Collected data:
■ ■ ■

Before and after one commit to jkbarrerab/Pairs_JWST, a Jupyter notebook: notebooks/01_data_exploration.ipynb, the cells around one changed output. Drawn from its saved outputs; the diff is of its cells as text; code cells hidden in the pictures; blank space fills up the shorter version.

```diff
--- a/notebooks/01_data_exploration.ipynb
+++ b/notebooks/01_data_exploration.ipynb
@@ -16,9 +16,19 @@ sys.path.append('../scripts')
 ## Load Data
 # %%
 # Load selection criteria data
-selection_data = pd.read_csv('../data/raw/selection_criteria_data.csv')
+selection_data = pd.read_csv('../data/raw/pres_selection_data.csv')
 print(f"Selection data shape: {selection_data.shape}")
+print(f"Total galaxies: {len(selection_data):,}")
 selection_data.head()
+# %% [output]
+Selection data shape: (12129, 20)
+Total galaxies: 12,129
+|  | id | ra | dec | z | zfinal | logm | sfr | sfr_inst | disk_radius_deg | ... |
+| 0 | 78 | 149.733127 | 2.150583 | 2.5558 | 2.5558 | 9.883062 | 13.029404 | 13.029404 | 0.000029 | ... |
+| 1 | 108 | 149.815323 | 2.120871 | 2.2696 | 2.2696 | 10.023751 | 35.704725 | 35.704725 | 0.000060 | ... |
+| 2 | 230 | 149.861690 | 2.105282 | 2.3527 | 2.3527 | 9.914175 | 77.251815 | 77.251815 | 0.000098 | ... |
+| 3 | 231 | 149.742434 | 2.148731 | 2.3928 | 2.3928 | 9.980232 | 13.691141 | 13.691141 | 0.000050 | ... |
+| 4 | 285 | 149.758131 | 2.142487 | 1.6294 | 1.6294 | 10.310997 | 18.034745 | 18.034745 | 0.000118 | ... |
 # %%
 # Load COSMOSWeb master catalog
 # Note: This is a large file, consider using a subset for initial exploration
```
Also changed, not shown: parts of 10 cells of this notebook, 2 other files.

■ ■ ■

Aim of the task. Look through the entries above and report each line where the string "cells" occurs.

Completed exercise.
Before and after one commit to jkbarrerab/Pairs_JWST, a Jupyter notebook: notebooks/01_data_exploration.ipynb, the cells around one changed output. Drawn from its saved outputs; the diff is of its cells as text; code cells hidden in the pictures; blank space fills up the shorter version.
Also changed, not shown: parts of 10 cells of this notebook, 2 other files.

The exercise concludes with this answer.